Segment Open
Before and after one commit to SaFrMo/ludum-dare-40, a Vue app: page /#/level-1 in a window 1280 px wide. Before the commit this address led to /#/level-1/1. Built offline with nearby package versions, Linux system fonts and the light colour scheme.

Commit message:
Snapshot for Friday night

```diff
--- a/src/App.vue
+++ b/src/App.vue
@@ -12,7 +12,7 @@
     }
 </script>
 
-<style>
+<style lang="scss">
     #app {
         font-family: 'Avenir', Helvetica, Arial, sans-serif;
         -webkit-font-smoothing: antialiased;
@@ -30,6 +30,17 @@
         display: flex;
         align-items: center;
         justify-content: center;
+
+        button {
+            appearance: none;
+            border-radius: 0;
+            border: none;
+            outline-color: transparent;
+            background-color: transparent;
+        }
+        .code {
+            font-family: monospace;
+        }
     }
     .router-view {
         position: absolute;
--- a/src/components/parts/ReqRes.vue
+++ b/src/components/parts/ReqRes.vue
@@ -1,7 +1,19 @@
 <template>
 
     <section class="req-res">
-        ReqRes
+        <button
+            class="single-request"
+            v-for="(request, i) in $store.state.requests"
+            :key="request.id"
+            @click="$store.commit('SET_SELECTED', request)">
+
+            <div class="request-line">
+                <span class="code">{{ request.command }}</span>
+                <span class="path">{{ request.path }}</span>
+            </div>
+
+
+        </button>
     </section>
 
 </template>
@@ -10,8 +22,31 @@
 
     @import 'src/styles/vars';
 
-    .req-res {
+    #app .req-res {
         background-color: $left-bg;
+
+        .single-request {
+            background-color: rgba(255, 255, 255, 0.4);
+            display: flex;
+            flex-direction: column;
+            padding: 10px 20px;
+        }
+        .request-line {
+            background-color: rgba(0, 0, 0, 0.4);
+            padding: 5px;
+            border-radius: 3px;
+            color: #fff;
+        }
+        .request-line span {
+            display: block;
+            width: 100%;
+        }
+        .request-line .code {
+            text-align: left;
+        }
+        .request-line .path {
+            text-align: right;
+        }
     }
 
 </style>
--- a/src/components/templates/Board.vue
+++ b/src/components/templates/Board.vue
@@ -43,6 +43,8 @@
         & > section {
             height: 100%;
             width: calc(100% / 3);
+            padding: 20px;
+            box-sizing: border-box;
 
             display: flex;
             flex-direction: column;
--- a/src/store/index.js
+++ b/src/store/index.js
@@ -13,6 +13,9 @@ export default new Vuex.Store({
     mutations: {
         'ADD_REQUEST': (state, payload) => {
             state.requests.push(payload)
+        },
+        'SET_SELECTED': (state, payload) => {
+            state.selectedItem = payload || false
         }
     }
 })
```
Segment Closed
**TASK GOAL:** Wherever the word "display" appears in the listing, copy the line that holds it.

**RESULT:**
         display: flex;
+            display: flex;
+            display: block;
             display: flex;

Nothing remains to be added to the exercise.